= Beginning of Section =

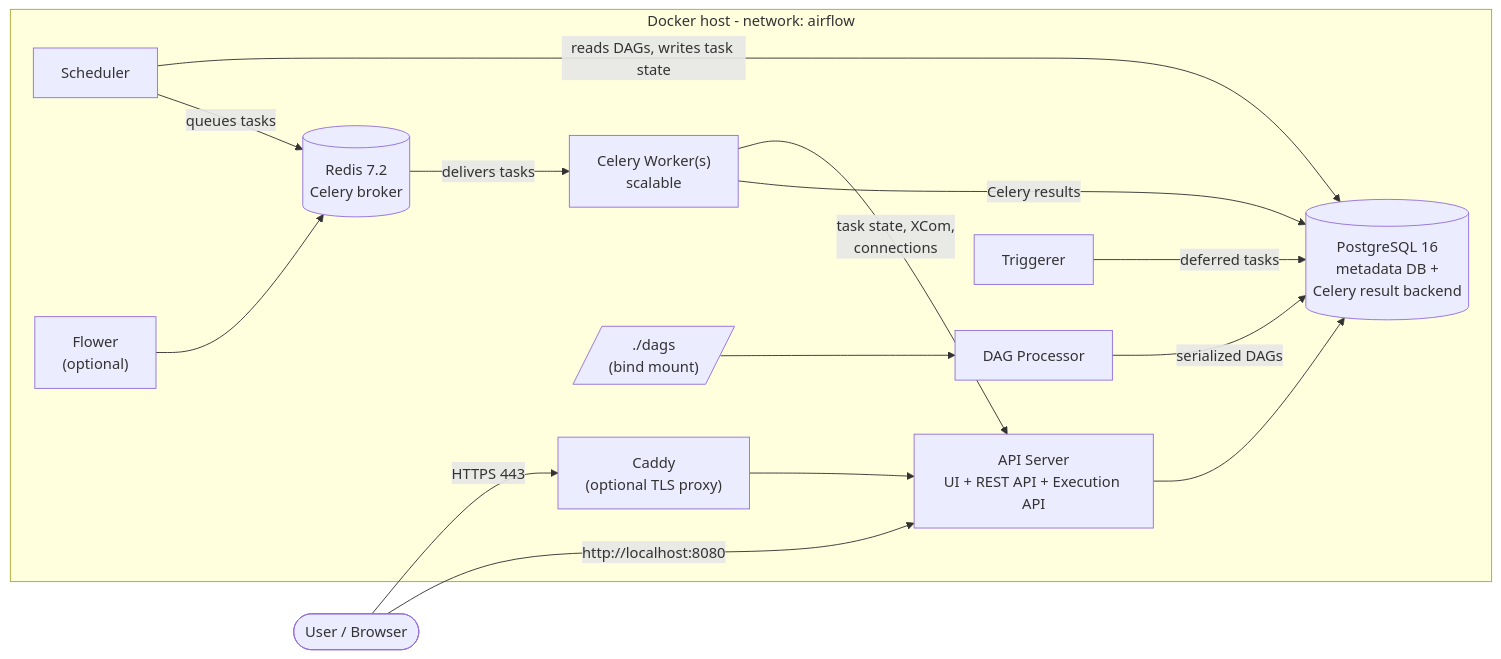
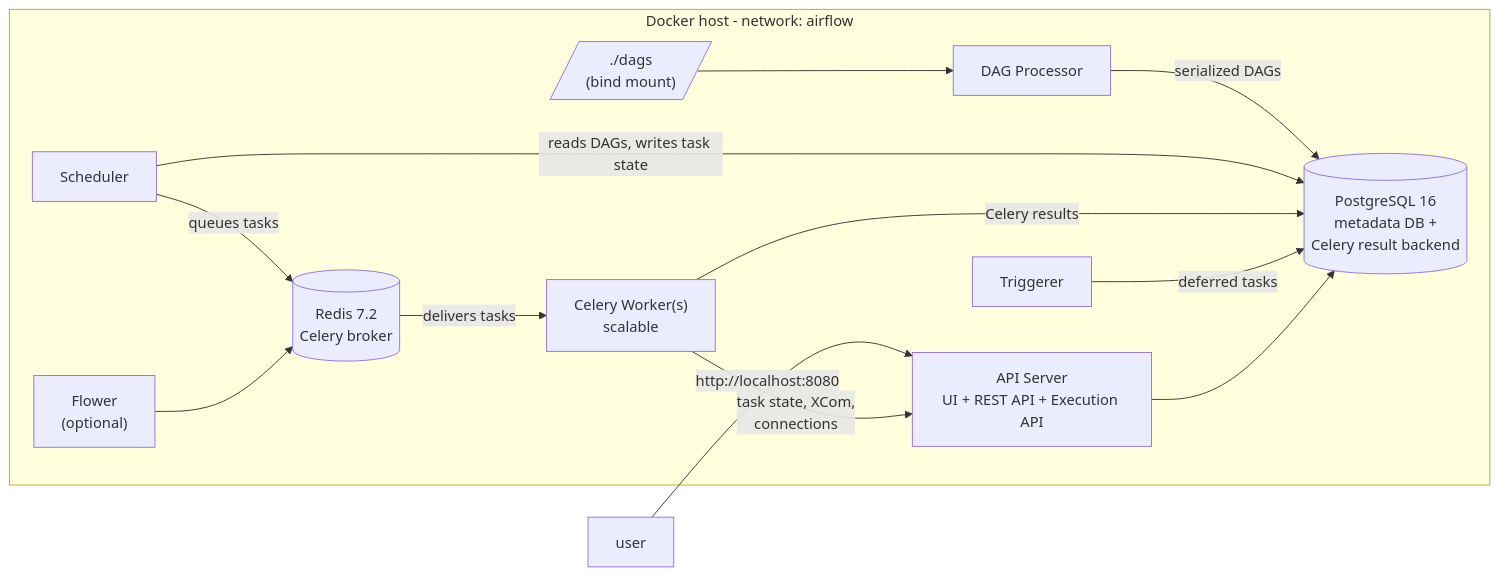
Before and after one commit to shsaurav13/airflow-docker: the first of 2 diagrams in README.md, drawn with Mermaid. The commit also changed other lines of this file and 6 other files, not shown here.

````diff
--- a/README.md
+++ b/README.md
@@ -11,32 +11,29 @@
 ```mermaid
 flowchart LR
-    user([User / Browser]) -->|HTTPS 443| caddy
     user -->|http://localhost:8080| api
 
     subgraph host[Docker host - network: airflow]
-        caddy["Caddy<br/>(optional TLS proxy)"] --> api
-
         api["API Server<br/>UI + REST API + Execution API"]
         sched[Scheduler]
         dagp[DAG Processor]
         trig[Triggerer]
         worker["Celery Worker(s)<br/>scalable"]
         flower["Flower<br/>(optional)"]
 
         pg[("PostgreSQL 16<br/>metadata DB +<br/>Celery result backend")]
         redis[("Redis 7.2<br/>Celery broker")]
 
         dags[/"./dags<br/>(bind mount)"/]
     end
 
     dags --> dagp
     dagp -->|serialized DAGs| pg
     sched -->|reads DAGs, writes task state| pg
     sched -->|queues tasks| redis
     redis -->|delivers tasks| worker
     worker -->|task state, XCom,<br/>connections| api
     worker -->|Celery results| pg
     trig -->|deferred tasks| pg
     api --> pg
     flower --> redis
 ```
````
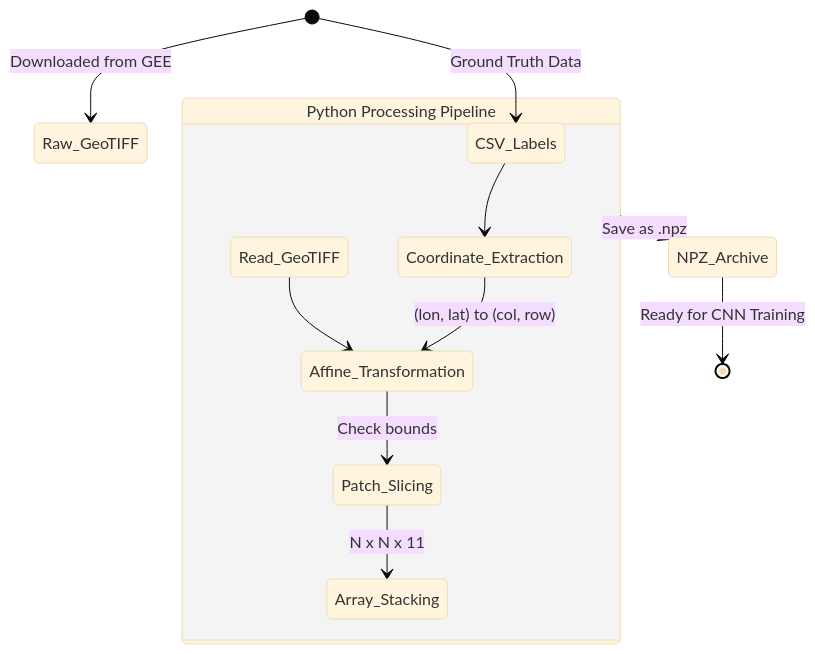
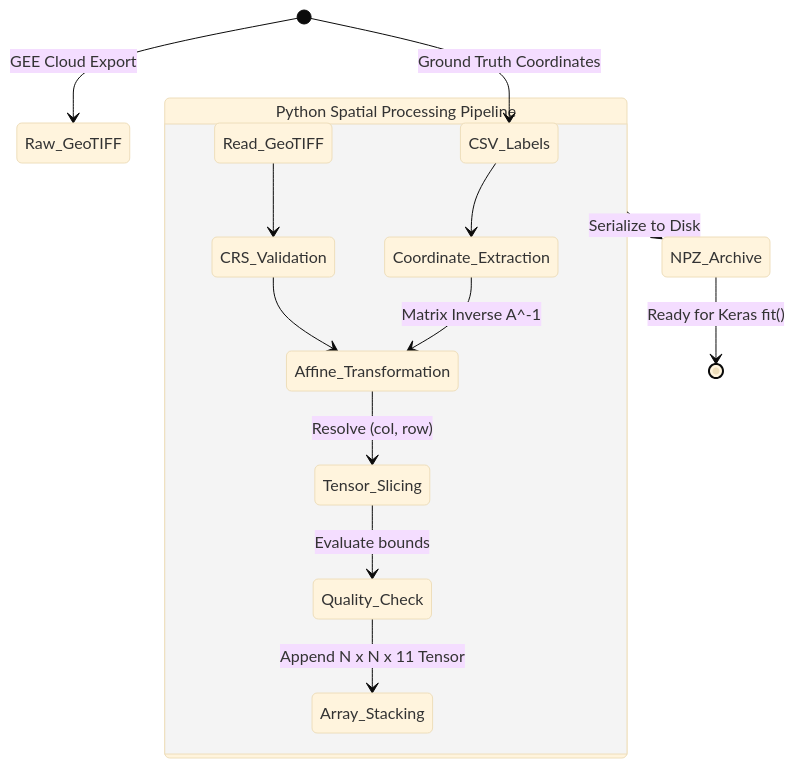
Before and after one commit to DaneshSelwal/LULC_Classification_Singrauli_region: the diagram in docs/manuscript/Chapter_2.md, drawn with Mermaid (base theme). The commit also changed other lines of this file and 4 other files, not shown here.

````diff
--- a/docs/manuscript/Chapter_2.md
+++ b/docs/manuscript/Chapter_2.md
@@ -92,16 +102,18 @@
 ```mermaid
 stateDiagram-v2
-    [*] --> Raw_GeoTIFF: Downloaded from GEE
-    [*] --> CSV_Labels: Ground Truth Data
+    [*] --> Raw_GeoTIFF: GEE Cloud Export
+    [*] --> CSV_Labels: Ground Truth Coordinates
 
-    state "Python Processing Pipeline" as Processing {
-        Read_GeoTIFF --> Affine_Transformation
+    state "Python Spatial Processing Pipeline" as Processing {
+        Read_GeoTIFF --> CRS_Validation
         CSV_Labels --> Coordinate_Extraction
-        Coordinate_Extraction --> Affine_Transformation: (lon, lat) to (col, row)
-        Affine_Transformation --> Patch_Slicing: Check bounds
-        Patch_Slicing --> Array_Stacking: N x N x 11
+        CRS_Validation --> Affine_Transformation
+        Coordinate_Extraction --> Affine_Transformation: Matrix Inverse A^-1
+        Affine_Transformation --> Tensor_Slicing: Resolve (col, row)
+        Tensor_Slicing --> Quality_Check: Evaluate bounds
+        Quality_Check --> Array_Stacking: Append N x N x 11 Tensor
     }
 
-    Processing --> NPZ_Archive: Save as .npz
-    NPZ_Archive --> [*]: Ready for CNN Training
+    Processing --> NPZ_Archive: Serialize to Disk
+    NPZ_Archive --> [*]: Ready for Keras fit()
 ```
````
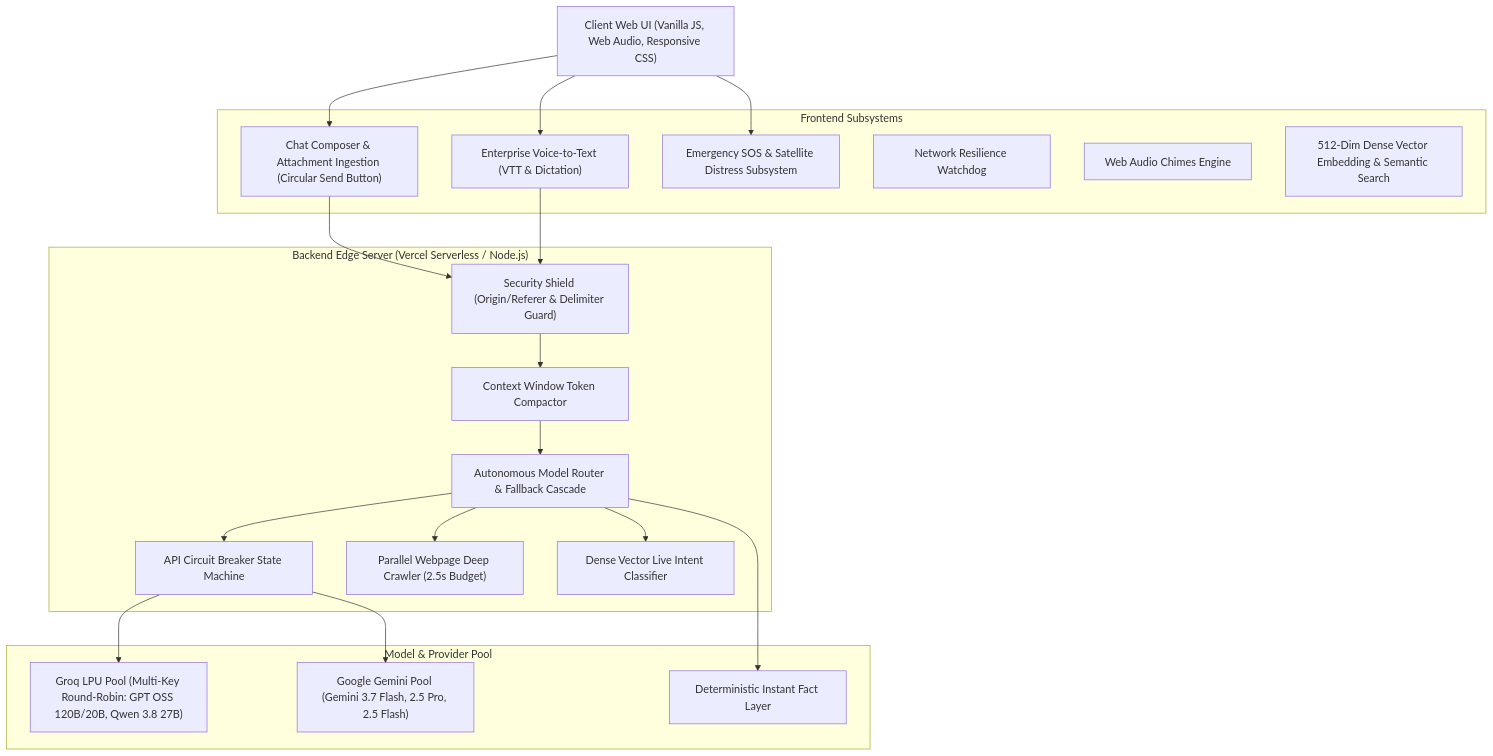
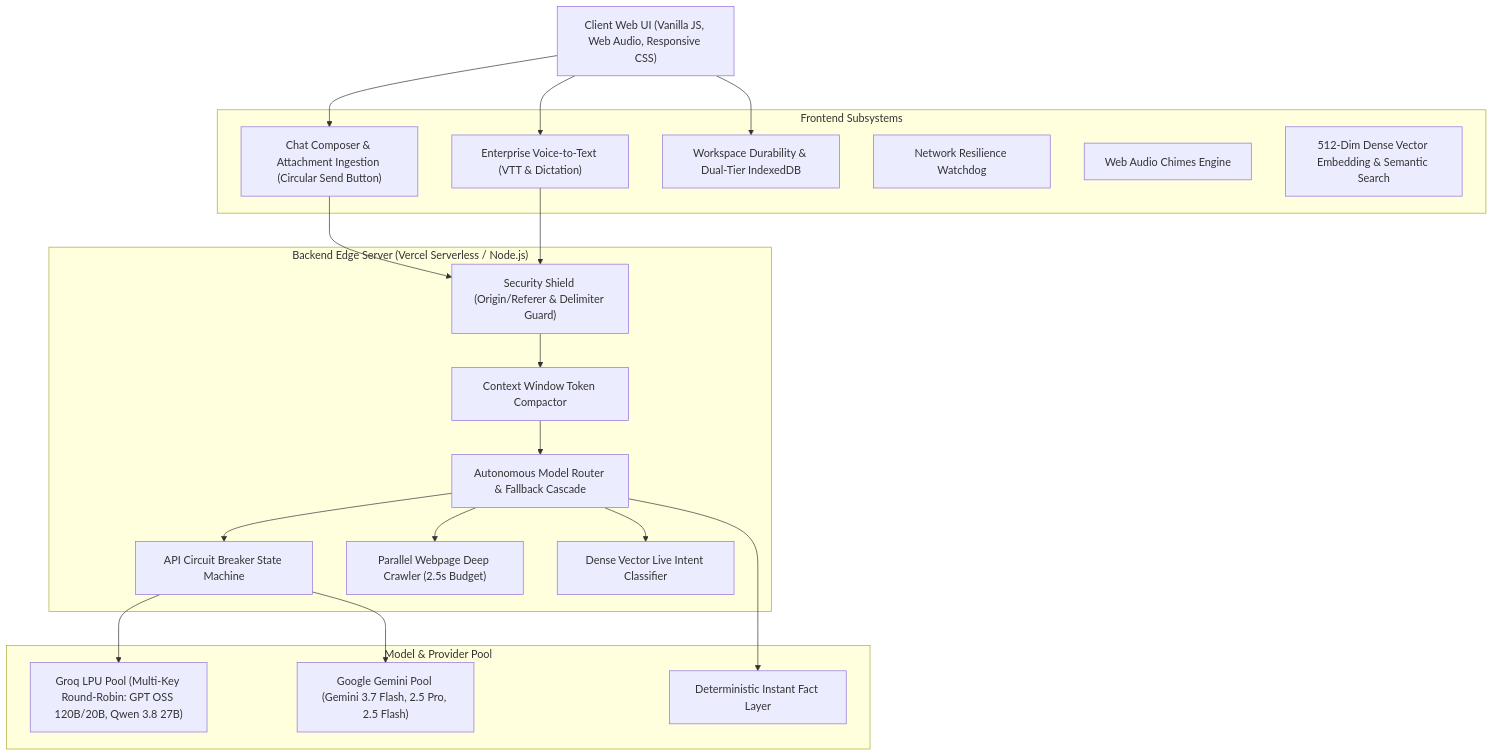
One commit to PrithvirajuVenkataraman/JARVIS changed the first of 7 diagrams in SYSTEM_DESIGN.md. Above: the diagram before and after it, drawn with Mermaid. The commit also changed other lines of this file, not shown here.

````diff
--- a/SYSTEM_DESIGN.md
+++ b/SYSTEM_DESIGN.md
@@ -9,42 +9,42 @@
 ```mermaid
-graph TD
+flowchart TD
     Client["Client Web UI (Vanilla JS, Web Audio, Responsive CSS)"]
     
-    subgraph Frontend["Frontend Subsystems"]
+    subgraph Frontend ["Frontend Subsystems"]
         ChatComposer["Chat Composer & Attachment Ingestion (Circular Send Button)"]
         VTTController["Enterprise Voice-to-Text (VTT & Dictation)"]
-        EmergencySosSubsystem["Emergency SOS & Satellite Distress Subsystem"]
+        DurabilitySubsystem["Workspace Durability & Dual-Tier IndexedDB"]
         OfflineWatchdog["Network Resilience Watchdog"]
         AudioHaptics["Web Audio Chimes Engine"]
         VectorEngine["512-Dim Dense Vector Embedding & Semantic Search"]
     end
 
-    subgraph Backend["Backend Edge Server (Vercel Serverless / Node.js)"]
+    subgraph Backend ["Backend Edge Server (Vercel Serverless / Node.js)"]
         SecurityShield["Security Shield (Origin/Referer & Delimiter Guard)"]
         ContextCompactor["Context Window Token Compactor"]
         IntentRouter["Autonomous Model Router & Fallback Cascade"]
         CircuitBreaker["API Circuit Breaker State Machine"]
         DeepCrawler["Parallel Webpage Deep Crawler (2.5s Budget)"]
         LiveClassifier["Dense Vector Live Intent Classifier"]
     end
 
-    subgraph Models["Model & Provider Pool"]
+    subgraph Models ["Model & Provider Pool"]
         GroqPool["Groq LPU Pool (Multi-Key Round-Robin: GPT OSS 120B/20B, Qwen 3.8 27B)"]
         GeminiPool["Google Gemini Pool (Gemini 3.7 Flash, 2.5 Pro, 2.5 Flash)"]
         DeterministicFacts["Deterministic Instant Fact Layer"]
     end
 
     Client --> ChatComposer
     Client --> VTTController
-    Client --> EmergencySosSubsystem
+    Client --> DurabilitySubsystem
     ChatComposer --> SecurityShield
     VTTController --> SecurityShield
     SecurityShield --> ContextCompactor
     ContextCompactor --> IntentRouter
     IntentRouter --> CircuitBreaker
     IntentRouter --> DeepCrawler
     IntentRouter --> LiveClassifier
     CircuitBreaker --> GroqPool
     CircuitBreaker --> GeminiPool
     IntentRouter --> DeterministicFacts
 ```
````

= End of Section =

- _Task to carry out_: Would you show each line of the material above that contains the string "SecurityShield"?

- _Result of the exercise_:
         SecurityShield["Security Shield (Origin/Referer & Delimiter Guard)"]
     ChatComposer --> SecurityShield
     VTTController --> SecurityShield
     SecurityShield --> ContextCompactor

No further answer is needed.